» **Exercise directions**
Show every line of the data where the word "package" can be found.

» **Listed entries**
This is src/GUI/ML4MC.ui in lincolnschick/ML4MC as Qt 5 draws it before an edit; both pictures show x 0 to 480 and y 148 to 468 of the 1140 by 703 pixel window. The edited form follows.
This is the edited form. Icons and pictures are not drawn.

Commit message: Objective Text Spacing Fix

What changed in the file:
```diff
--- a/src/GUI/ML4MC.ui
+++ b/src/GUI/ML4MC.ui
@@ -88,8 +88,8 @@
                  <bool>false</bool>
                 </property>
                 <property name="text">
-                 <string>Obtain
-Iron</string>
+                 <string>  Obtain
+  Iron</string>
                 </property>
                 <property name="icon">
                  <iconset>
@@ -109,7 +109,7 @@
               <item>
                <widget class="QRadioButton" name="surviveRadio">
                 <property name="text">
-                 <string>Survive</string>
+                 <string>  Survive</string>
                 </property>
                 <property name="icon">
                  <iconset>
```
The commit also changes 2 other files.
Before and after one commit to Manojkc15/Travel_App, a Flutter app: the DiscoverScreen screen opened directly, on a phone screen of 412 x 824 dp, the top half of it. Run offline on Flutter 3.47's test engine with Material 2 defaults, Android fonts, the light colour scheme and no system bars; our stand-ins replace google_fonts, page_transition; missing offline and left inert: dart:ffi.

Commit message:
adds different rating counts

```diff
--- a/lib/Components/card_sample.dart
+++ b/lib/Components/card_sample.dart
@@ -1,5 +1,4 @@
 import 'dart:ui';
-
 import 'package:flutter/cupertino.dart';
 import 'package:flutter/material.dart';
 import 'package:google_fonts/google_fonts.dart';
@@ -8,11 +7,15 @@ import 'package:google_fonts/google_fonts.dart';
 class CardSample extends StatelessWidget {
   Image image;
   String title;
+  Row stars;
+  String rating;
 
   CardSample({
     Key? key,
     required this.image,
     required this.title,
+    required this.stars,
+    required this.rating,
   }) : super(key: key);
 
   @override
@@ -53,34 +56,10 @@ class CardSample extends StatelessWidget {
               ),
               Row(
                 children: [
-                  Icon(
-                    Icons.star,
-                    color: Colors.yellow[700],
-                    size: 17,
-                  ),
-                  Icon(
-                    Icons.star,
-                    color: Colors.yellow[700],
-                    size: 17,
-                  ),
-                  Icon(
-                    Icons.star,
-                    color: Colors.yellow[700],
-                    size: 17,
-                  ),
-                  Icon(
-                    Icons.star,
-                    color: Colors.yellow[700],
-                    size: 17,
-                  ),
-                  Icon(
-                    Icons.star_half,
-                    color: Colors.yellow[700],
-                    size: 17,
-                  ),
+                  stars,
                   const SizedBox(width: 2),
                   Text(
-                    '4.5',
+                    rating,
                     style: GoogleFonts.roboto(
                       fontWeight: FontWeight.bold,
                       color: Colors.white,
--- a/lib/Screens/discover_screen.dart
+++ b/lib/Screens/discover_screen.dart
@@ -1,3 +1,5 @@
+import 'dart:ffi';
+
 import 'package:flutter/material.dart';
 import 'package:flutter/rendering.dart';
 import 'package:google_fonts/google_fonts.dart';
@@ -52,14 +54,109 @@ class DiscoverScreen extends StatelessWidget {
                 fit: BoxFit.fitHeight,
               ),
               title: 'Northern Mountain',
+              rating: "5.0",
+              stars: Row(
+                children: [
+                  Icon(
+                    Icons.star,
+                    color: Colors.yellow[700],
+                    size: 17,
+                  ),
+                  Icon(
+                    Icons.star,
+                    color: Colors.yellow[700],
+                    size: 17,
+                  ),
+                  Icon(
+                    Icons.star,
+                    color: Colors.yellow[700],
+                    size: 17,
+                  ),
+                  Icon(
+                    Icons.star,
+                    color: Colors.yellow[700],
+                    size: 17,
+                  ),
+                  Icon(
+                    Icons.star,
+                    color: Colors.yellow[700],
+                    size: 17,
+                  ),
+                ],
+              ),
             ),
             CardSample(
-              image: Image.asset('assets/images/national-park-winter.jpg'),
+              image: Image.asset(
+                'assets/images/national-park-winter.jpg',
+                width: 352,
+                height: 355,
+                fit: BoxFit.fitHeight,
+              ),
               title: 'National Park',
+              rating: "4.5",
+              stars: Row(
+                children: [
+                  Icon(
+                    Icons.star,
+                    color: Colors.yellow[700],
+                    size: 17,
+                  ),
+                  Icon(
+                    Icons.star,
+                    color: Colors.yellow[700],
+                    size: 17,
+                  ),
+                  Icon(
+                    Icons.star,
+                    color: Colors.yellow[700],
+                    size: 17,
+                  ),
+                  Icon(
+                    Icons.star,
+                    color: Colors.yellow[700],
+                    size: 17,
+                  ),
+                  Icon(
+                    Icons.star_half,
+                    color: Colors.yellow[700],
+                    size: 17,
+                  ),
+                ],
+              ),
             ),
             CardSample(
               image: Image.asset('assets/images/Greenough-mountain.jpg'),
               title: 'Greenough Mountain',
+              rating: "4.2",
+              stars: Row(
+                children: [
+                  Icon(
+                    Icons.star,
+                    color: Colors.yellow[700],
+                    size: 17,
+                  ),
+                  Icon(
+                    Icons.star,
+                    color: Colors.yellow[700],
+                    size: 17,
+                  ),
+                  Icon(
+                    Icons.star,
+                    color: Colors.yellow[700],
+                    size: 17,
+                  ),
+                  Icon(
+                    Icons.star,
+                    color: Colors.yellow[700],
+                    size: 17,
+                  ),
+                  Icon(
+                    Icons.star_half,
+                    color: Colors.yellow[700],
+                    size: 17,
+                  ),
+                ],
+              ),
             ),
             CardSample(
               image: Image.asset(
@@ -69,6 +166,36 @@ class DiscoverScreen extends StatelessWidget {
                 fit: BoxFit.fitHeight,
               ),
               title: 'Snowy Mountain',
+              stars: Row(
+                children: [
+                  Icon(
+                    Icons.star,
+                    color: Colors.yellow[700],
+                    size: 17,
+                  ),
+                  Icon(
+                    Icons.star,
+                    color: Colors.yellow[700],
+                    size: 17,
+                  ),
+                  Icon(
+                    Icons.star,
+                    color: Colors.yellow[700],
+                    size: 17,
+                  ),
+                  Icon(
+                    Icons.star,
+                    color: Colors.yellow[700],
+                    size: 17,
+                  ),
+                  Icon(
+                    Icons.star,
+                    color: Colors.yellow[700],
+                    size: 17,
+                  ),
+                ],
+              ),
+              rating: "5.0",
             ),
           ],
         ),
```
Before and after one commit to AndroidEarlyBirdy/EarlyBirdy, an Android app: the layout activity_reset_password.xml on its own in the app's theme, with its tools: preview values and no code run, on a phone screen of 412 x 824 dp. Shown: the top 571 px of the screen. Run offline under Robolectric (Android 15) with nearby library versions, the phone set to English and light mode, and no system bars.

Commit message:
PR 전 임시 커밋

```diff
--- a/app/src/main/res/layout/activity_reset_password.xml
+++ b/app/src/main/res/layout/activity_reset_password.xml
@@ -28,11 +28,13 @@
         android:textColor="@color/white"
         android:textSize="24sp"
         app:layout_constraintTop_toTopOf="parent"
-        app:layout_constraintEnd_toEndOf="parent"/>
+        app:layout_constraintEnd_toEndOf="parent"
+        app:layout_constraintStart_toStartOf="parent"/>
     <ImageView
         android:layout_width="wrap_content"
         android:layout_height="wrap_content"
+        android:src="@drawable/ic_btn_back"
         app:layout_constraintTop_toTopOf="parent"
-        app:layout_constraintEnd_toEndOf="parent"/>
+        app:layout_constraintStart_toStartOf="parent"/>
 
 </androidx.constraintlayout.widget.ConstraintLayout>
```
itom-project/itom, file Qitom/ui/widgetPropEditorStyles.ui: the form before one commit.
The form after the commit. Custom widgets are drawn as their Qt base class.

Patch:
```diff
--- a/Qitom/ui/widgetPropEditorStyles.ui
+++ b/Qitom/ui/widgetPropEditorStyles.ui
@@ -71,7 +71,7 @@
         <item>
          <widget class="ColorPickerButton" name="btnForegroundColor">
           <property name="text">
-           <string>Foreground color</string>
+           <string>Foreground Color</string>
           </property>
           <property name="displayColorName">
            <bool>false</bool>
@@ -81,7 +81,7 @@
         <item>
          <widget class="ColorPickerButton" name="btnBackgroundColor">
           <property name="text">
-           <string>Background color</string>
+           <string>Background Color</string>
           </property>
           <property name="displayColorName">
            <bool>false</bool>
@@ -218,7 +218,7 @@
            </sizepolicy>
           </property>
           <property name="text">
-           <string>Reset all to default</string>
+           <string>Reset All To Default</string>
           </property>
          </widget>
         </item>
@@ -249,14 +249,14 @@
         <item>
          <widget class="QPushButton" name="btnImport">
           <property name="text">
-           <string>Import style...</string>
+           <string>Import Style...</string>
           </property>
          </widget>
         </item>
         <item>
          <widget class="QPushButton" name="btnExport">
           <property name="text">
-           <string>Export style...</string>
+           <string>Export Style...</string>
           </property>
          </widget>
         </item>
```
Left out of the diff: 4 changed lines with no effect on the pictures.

» **Exercise output**
 import 'package:flutter/cupertino.dart';
 import 'package:flutter/material.dart';
 import 'package:google_fonts/google_fonts.dart';
@@ -8,11 +7,15 @@ import 'package:google_fonts/google_fonts.dart';
 import 'package:flutter/material.dart';
 import 'package:flutter/rendering.dart';
 import 'package:google_fonts/google_fonts.dart';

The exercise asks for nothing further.